The Cowboys have a business mantra that reads "pay your own," but the fine print beneath that billboard should read "but we're not going to make the negotiations easy." That's something Lawrence learned the hard way in 2019 and others before him found out in seasons past, but this is Elliott's first-ever NFL negotiation, and he's up against a master in the Joneses.

The Cowboys would love to sell Elliott on how he should accept less money than Gurley, and despite additional concerns over Gurley's durability versus the lack of concern in that area on Elliott, but the reality is the latter outpaced the former in both rushing and yards from scrimmage without getting a fair shot in the red zone and despite a piecemeal offensive line.

The bottom line

Are there issues off the field to clean up? Absolutely, but there's also evidence to support Elliott's maturation in that area -- despite recent headlines. If you'll note, there weren't any in the offseason of 2018, but with a contract negotiation currently ongoing, the Pandora's Box has seemingly been opened.

Call it a money-grab from alleged victims of phantom shoves and $20 million fender benders, if you want. Call it a conspiracy theory from the Cowboys to obtain more leverage on Elliott as they try to shave his contract numbers. Call it whatever you like, but when you're done, make sure the Cowboys call Elliott with an offer that trumps Gurley's direct deposit.

Otherwise, call it a 6-10 season.

As far as the younger Jones stating the Cowboys will "damn sure" not be market-setters? Well, considering Lawrence set the market for 4-3 defensive ends, I'd say it's best to take that statement with a grain of salt the size of the Golden Nugget. The money is there. The motivation on both sides is there. The only thing left to do is to pull the trigger and pay Elliott like the talent he is and the talent you plan to fully unleash in 2019 -- as a receiver and red zone weapon in addition to his stout rushing abilities. Save the price-haggling for the 45th guy on the roster, because he's the one you'd like to have but can live without. Elliott, by any and all measure, is not.

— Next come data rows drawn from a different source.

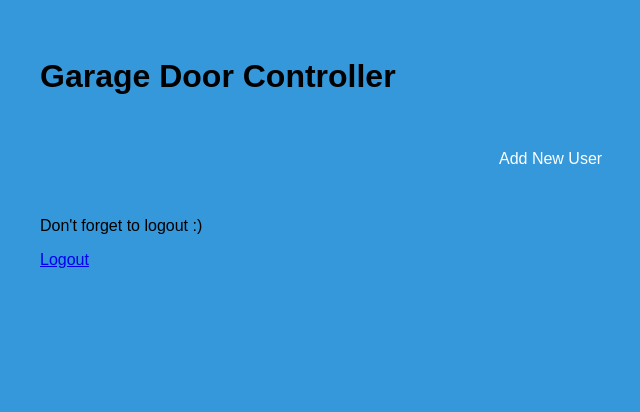
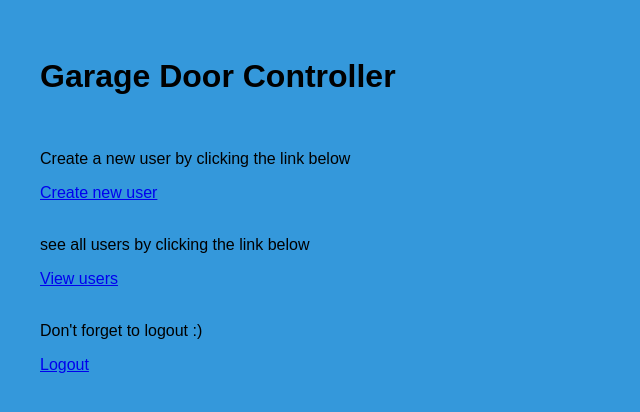
Before and after one commit to IGooseI/CS341-GroupProject, a Flask app: template GroupProject/templates/main.html in a window 1280 px wide. Shown: the top 412 px of the page, without its empty margins (18-658 px from the left). Run offline with Flask 3, Linux system fonts and the light colour scheme; the template is opened without the code that fills it, so the values that code supplies are empty.

Commit message:
changes buttons in main and adds view users

```diff
--- a/GroupProject/templates/main.html
+++ b/GroupProject/templates/main.html
@@ -19,7 +19,15 @@
 			{% endif %}
 		{% endfor %}
 		<br>
-		<a href="/userCreate" class="btn btn-block btn-lg btn-primary" role="button">Add New User</a>
+		<p>Create a new user by clicking the link below</p>
+		<div class="row">
+			<div class="col-md-2"><a href="/userCreate">Create new user</a></div>
+		</div>
+		<br>
+		<p>see all users by clicking the link below</p>
+		<div class="row">
+			<div class="col-md-2"><a href="/viewUsers">View users</a></div>
+		</div>
 		<br>
 		<p> Don't forget to logout :) </p>
 		<div class="row">
```
Also changed, not shown: GroupProject/templates/viewUsers.html (added, +9 -0 lines).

A "top-5" offer is a nice gesture, but also a bit insulting when it's Elliott we're talking about.